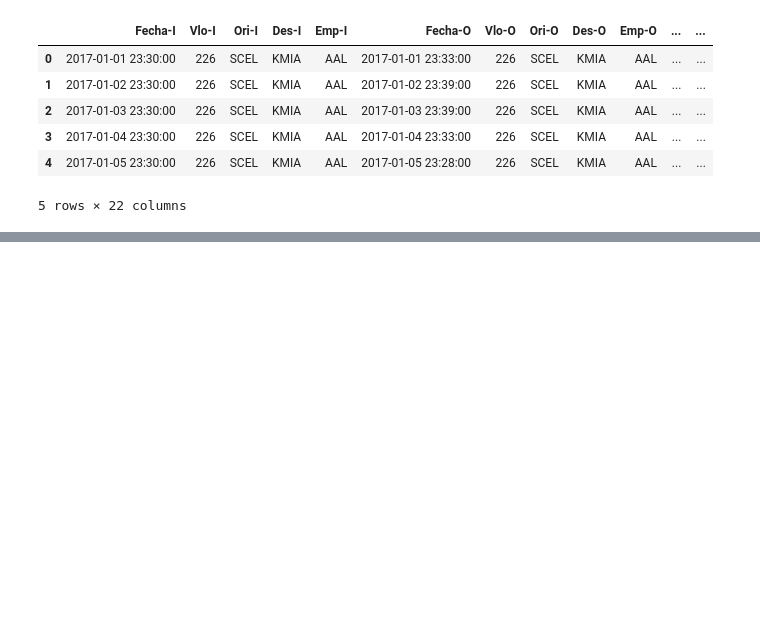
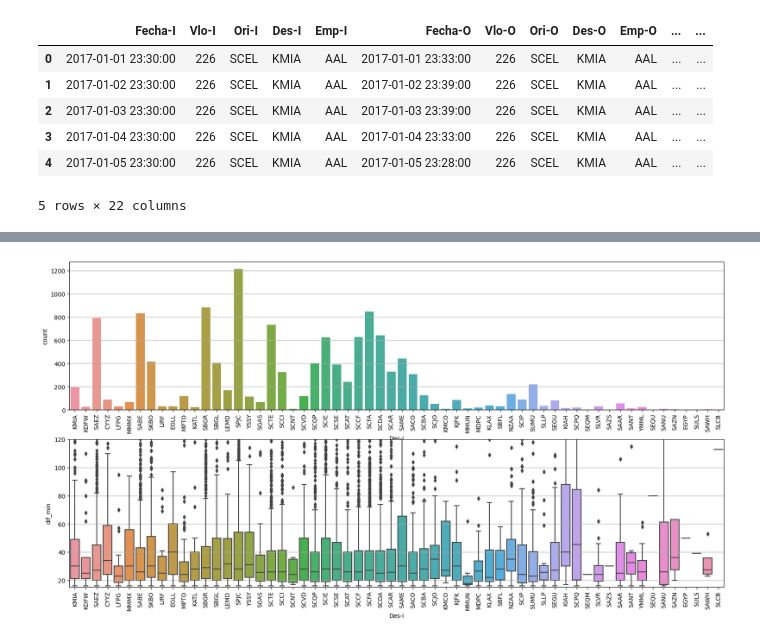
Before and after one commit to AlonsoLetelier/Data-Scientist-Challenge-LATAM, a Jupyter notebook: solutions.ipynb, the cells around one changed output, grey strips where cells are left out. Saved outputs shown, nothing was run; the diff lists cells and outputs as text; code cells hidden in the pictures; blank space fills up the shorter version.

```diff
--- a/solutions.ipynb
+++ b/solutions.ipynb
@@ -415,0 +422,3 @@ flight_delay_data.to_csv('Data/synthetic_features.csv', index=False)
+# %%
+flight_delay_data_delayed = flight_delay_data[flight_delay_data['atraso_15'] == 1]
+flight_delay_data_delayed.info()
@@ -415,0 +507,24 @@ flight_delay_data.to_csv('Data/synthetic_features.csv', index=False)
+# %%
+fig, ax = plt.subplots(2, figsize=(20,10))
+
+sns.countplot(
+    ax=ax[0],
+    data=flight_delay_data_delayed,
+    x="Des-I",
+)
+
+ax[0].tick_params(axis='x', rotation=90)
+
+sns.boxplot(
+    ax=ax[1],
+    data=flight_delay_data_delayed,
+    x="Des-I",
+    y="dif_min",
+)
+
+ax[1].tick_params(axis='x', rotation=90)
+ax[1].set_ylim((15,120))
+
+plt.show()
+# %% [output]
+[figure, added]
```
Also changed, not shown: parts of 49 cells of this notebook.
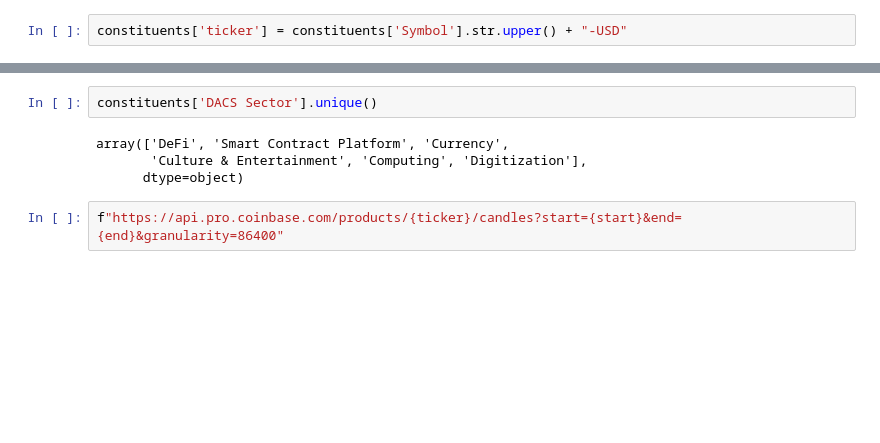
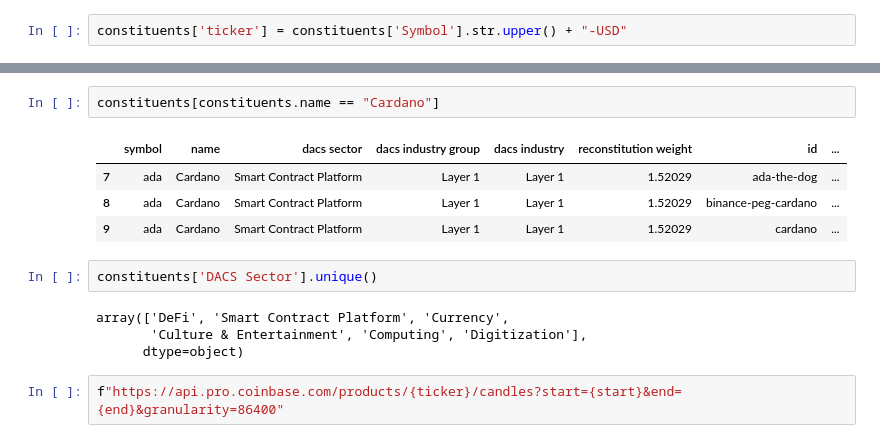
Before and after one commit to kevingivens/Blog, a Jupyter notebook: 2023/Crypto_Correlations/plot_stock_market.ipynb, the cells around one changed output, grey strips where cells are left out. Saved outputs shown, nothing was run; the diff lists cells and outputs as text; blank space fills up the shorter version.

```diff
--- a/2023/Crypto_Correlations/plot_stock_market.ipynb
+++ b/2023/Crypto_Correlations/plot_stock_market.ipynb
@@ -127,3 +165,10 @@ constituents
+# %%
+constituents[constituents.name == "Cardano"]
+# %% [output]
+|  | symbol | name | dacs sector | dacs industry group | dacs industry | reconstitution weight | id | ... |
+| 7 | ada | Cardano | Smart Contract Platform | Layer 1 | Layer 1 | 1.52029 | ada-the-dog | ... |
+| 8 | ada | Cardano | Smart Contract Platform | Layer 1 | Layer 1 | 1.52029 | binance-peg-cardano | ... |
+| 9 | ada | Cardano | Smart Contract Platform | Layer 1 | Layer 1 | 1.52029 | cardano | ... |
 # %%
 constituents['DACS Sector'].unique()
 # %% [output]
```
Also changed, not shown: parts of 24 cells of this notebook.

▸ ASSIGNMENT
Leave out the pictures, then give all the records again exactly.

▸ RESPONSE TO THIS TASK
Before and after one commit to AlonsoLetelier/Data-Scientist-Challenge-LATAM, a Jupyter notebook: solutions.ipynb, the cells around one changed output, grey strips where cells are left out. Saved outputs shown, nothing was run; the diff lists cells and outputs as text; code cells hidden in the pictures; blank space fills up the shorter version.

```diff
--- a/solutions.ipynb
+++ b/solutions.ipynb
@@ -415,0 +422,3 @@ flight_delay_data.to_csv('Data/synthetic_features.csv', index=False)
+# %%
+flight_delay_data_delayed = flight_delay_data[flight_delay_data['atraso_15'] == 1]
+flight_delay_data_delayed.info()
@@ -415,0 +507,24 @@ flight_delay_data.to_csv('Data/synthetic_features.csv', index=False)
+# %%
+fig, ax = plt.subplots(2, figsize=(20,10))
+
+sns.countplot(
+    ax=ax[0],
+    data=flight_delay_data_delayed,
+    x="Des-I",
+)
+
+ax[0].tick_params(axis='x', rotation=90)
+
+sns.boxplot(
+    ax=ax[1],
+    data=flight_delay_data_delayed,
+    x="Des-I",
+    y="dif_min",
+)
+
+ax[1].tick_params(axis='x', rotation=90)
+ax[1].set_ylim((15,120))
+
+plt.show()
+# %% [output]
+[figure, added]
```
Also changed, not shown: parts of 49 cells of this notebook.
Before and after one commit to kevingivens/Blog, a Jupyter notebook: 2023/Crypto_Correlations/plot_stock_market.ipynb, the cells around one changed output, grey strips where cells are left out. Saved outputs shown, nothing was run; the diff lists cells and outputs as text; blank space fills up the shorter version.

```diff
--- a/2023/Crypto_Correlations/plot_stock_market.ipynb
+++ b/2023/Crypto_Correlations/plot_stock_market.ipynb
@@ -127,3 +165,10 @@ constituents
+# %%
+constituents[constituents.name == "Cardano"]
+# %% [output]
+|  | symbol | name | dacs sector | dacs industry group | dacs industry | reconstitution weight | id | ... |
+| 7 | ada | Cardano | Smart Contract Platform | Layer 1 | Layer 1 | 1.52029 | ada-the-dog | ... |
+| 8 | ada | Cardano | Smart Contract Platform | Layer 1 | Layer 1 | 1.52029 | binance-peg-cardano | ... |
+| 9 | ada | Cardano | Smart Contract Platform | Layer 1 | Layer 1 | 1.52029 | cardano | ... |
 # %%
 constituents['DACS Sector'].unique()
 # %% [output]
```
Also changed, not shown: parts of 24 cells of this notebook.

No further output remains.